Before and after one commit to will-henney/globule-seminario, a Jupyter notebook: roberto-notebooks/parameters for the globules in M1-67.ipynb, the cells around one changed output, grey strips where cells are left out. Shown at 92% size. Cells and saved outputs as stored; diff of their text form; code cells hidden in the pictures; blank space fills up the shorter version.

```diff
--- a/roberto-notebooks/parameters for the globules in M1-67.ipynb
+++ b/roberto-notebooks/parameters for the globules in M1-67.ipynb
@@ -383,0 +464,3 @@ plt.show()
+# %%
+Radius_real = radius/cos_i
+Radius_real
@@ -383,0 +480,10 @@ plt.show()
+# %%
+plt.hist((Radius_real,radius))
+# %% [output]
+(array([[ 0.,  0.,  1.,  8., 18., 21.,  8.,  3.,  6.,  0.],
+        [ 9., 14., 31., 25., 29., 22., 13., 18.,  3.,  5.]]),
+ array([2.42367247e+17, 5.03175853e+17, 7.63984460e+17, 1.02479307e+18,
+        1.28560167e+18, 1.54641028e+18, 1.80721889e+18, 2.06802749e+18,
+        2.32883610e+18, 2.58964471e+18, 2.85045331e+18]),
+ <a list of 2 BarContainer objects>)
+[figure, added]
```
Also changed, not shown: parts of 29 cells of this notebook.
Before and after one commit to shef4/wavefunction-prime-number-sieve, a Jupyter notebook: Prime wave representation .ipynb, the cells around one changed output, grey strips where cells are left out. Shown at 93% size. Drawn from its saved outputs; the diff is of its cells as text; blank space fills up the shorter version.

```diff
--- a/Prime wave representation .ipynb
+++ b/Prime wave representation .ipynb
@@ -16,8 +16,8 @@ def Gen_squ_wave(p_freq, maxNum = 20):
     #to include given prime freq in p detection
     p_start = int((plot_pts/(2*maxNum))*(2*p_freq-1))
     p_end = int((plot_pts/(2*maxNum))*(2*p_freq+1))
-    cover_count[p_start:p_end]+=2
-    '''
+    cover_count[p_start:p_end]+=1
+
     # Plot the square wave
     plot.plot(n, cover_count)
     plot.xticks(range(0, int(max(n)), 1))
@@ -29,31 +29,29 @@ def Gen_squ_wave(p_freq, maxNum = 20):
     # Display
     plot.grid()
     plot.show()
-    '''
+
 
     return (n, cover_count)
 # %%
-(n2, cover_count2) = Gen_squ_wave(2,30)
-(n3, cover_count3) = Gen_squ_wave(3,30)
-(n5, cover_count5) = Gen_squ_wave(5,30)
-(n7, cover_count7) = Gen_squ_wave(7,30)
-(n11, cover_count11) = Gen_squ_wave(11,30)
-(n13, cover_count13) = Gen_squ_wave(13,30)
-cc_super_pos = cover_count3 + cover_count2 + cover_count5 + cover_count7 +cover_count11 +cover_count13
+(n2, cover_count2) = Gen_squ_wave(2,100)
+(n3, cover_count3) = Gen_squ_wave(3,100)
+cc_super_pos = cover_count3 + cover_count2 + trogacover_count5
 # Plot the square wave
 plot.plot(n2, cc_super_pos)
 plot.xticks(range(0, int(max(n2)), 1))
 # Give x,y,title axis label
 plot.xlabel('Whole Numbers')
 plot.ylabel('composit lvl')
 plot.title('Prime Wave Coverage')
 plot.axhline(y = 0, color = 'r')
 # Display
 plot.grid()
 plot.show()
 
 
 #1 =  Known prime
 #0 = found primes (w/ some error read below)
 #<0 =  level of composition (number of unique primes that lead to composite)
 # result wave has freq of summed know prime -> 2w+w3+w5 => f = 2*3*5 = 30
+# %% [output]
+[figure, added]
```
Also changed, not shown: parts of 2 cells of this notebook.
·····
● **Work instructions**
Word for word, print every line above.

● **Response below**
Before and after one commit to will-henney/globule-seminario, a Jupyter notebook: roberto-notebooks/parameters for the globules in M1-67.ipynb, the cells around one changed output, grey strips where cells are left out. Shown at 92% size. Cells and saved outputs as stored; diff of their text form; code cells hidden in the pictures; blank space fills up the shorter version.

```diff
--- a/roberto-notebooks/parameters for the globules in M1-67.ipynb
+++ b/roberto-notebooks/parameters for the globules in M1-67.ipynb
@@ -383,0 +464,3 @@ plt.show()
+# %%
+Radius_real = radius/cos_i
+Radius_real
@@ -383,0 +480,10 @@ plt.show()
+# %%
+plt.hist((Radius_real,radius))
+# %% [output]
+(array([[ 0.,  0.,  1.,  8., 18., 21.,  8.,  3.,  6.,  0.],
+        [ 9., 14., 31., 25., 29., 22., 13., 18.,  3.,  5.]]),
+ array([2.42367247e+17, 5.03175853e+17, 7.63984460e+17, 1.02479307e+18,
+        1.28560167e+18, 1.54641028e+18, 1.80721889e+18, 2.06802749e+18,
+        2.32883610e+18, 2.58964471e+18, 2.85045331e+18]),
+ <a list of 2 BarContainer objects>)
+[figure, added]
```
Also changed, not shown: parts of 29 cells of this notebook.
Before and after one commit to shef4/wavefunction-prime-number-sieve, a Jupyter notebook: Prime wave representation .ipynb, the cells around one changed output, grey strips where cells are left out. Shown at 93% size. Drawn from its saved outputs; the diff is of its cells as text; blank space fills up the shorter version.

```diff
--- a/Prime wave representation .ipynb
+++ b/Prime wave representation .ipynb
@@ -16,8 +16,8 @@ def Gen_squ_wave(p_freq, maxNum = 20):
     #to include given prime freq in p detection
     p_start = int((plot_pts/(2*maxNum))*(2*p_freq-1))
     p_end = int((plot_pts/(2*maxNum))*(2*p_freq+1))
-    cover_count[p_start:p_end]+=2
-    '''
+    cover_count[p_start:p_end]+=1
+
     # Plot the square wave
     plot.plot(n, cover_count)
     plot.xticks(range(0, int(max(n)), 1))
@@ -29,31 +29,29 @@ def Gen_squ_wave(p_freq, maxNum = 20):
     # Display
     plot.grid()
     plot.show()
-    '''
+
 
     return (n, cover_count)
 # %%
-(n2, cover_count2) = Gen_squ_wave(2,30)
-(n3, cover_count3) = Gen_squ_wave(3,30)
-(n5, cover_count5) = Gen_squ_wave(5,30)
-(n7, cover_count7) = Gen_squ_wave(7,30)
-(n11, cover_count11) = Gen_squ_wave(11,30)
-(n13, cover_count13) = Gen_squ_wave(13,30)
-cc_super_pos = cover_count3 + cover_count2 + cover_count5 + cover_count7 +cover_count11 +cover_count13
+(n2, cover_count2) = Gen_squ_wave(2,100)
+(n3, cover_count3) = Gen_squ_wave(3,100)
+cc_super_pos = cover_count3 + cover_count2 + trogacover_count5
 # Plot the square wave
 plot.plot(n2, cc_super_pos)
 plot.xticks(range(0, int(max(n2)), 1))
 # Give x,y,title axis label
 plot.xlabel('Whole Numbers')
 plot.ylabel('composit lvl')
 plot.title('Prime Wave Coverage')
 plot.axhline(y = 0, color = 'r')
 # Display
 plot.grid()
 plot.show()
 
 
 #1 =  Known prime
 #0 = found primes (w/ some error read below)
 #<0 =  level of composition (number of unique primes that lead to composite)
 # result wave has freq of summed know prime -> 2w+w3+w5 => f = 2*3*5 = 30
+# %% [output]
+[figure, added]
```
Also changed, not shown: parts of 2 cells of this notebook.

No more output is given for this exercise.